Based in the town of Zöbing, Barbara Öhlzelt farms six hectares of vines. Her Grüner Leader is always a go-to bottle for gatherings. The 2019 is very fresh and fun; juicy ripe peach and apples, balanced by green pineapple acidity. Enjoy with salty snacks, salads, light pastas, fresh cheeses! Cari Bernard
A lovely soft and stone-fruited Roter Veltliner with skin contact. Nice viscosity and a clean finish. A great introduction to skin contact wines, and to the lesser known Roter Veltliner grape from Austria. The 2019 is probably our favorite vintage yet of this wine. Hazy in the glass, with almost a peach-hue, its suitable on its own or with light fare, salads, lunch, grilled veggies and the like. -EL
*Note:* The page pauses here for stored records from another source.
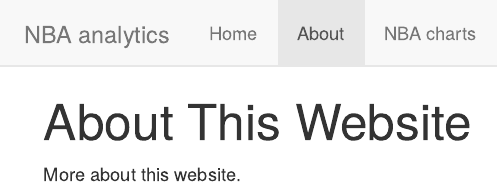
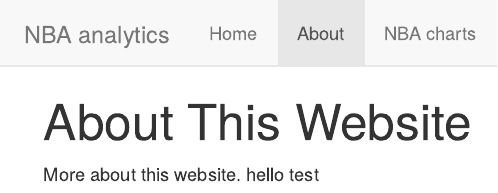
Before and after one commit to obbergeron/aka09.github.io, an R Markdown document (about.Rmd): the page in a window 1100 px wide, from its top. The pictures show the output file about.html that the author committed with the source, opened offline; library style sheets and scripts come from the installed R packages.

Commit message:
don't remember how this works lol

```diff
--- a/about.Rmd
+++ b/about.Rmd
@@ -2,4 +2,4 @@
 title: "About This Website"
 ---
 
-More about this website.
+More about this website. hello test
```
Also changed, not shown: about.html.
Bauer may be the all time leader in unfiltered wine from Austria. Yes it's trendy, but it's still interesting to explore their lineup, as the inclusion of lees and sediment does seem to give their wines more texture. This is a very tasty Gruner, vinified without filtration, showing notes of lime zest and asparagus (or maybe I just want to have an asparagus dish with it). Tart and fresh, a prime candidate for warmer weather, and a reliable Gruner for everyday sipping. Liter bottle! -EL
The name of this wine was intended to be Blaufränkisch Forever, but it could easily become anyone’s best friend, for that it will please a very large variety of gatherings. Whether you bring it for dinner at your parent’s house or BBQ with friends in the summer, it will spark joy anywhere it lands. Made of 100% Blaufränkisch, with 50% whole bunches that were covered with de-stemmed mash. It was barely touched during fermentation, only enough to keep the cap wet, and let the extraction happen slowly and steadily. When it was lightly punched down once in a while, it was done gently, by hand. The result is pretty astonishing. While it delivers the undeniable character of the Blaufränkisch grape — dark juicy fruits, cooking herbs like rosemary and thyme, black olive and five-spice, earthiness tied up with a sharp backbone of acidity — it remains playful in its structure. The tannins are silky and integrated, the ripeness is comforting and shows no signs of heaviness. I don’t know how many more words I can use to describe the only one that seems necessary here : balance. This wine is just simply harmonious. And if you don’t already know this amazing well-kept secret : Blaufränkisch is a wonderful candidate for aging in general, and BFF will refine even more if you have the courage to lay it down. It paired amazingly with an al fresco dinner made of a vegetable tart and green beans with pesto. GREAT pizza wine option here, too. It will complement dishes with tomato sauce with its vivacious acidity, lasagna comes to mind, or eggplant parmigiana. -Emily Campeau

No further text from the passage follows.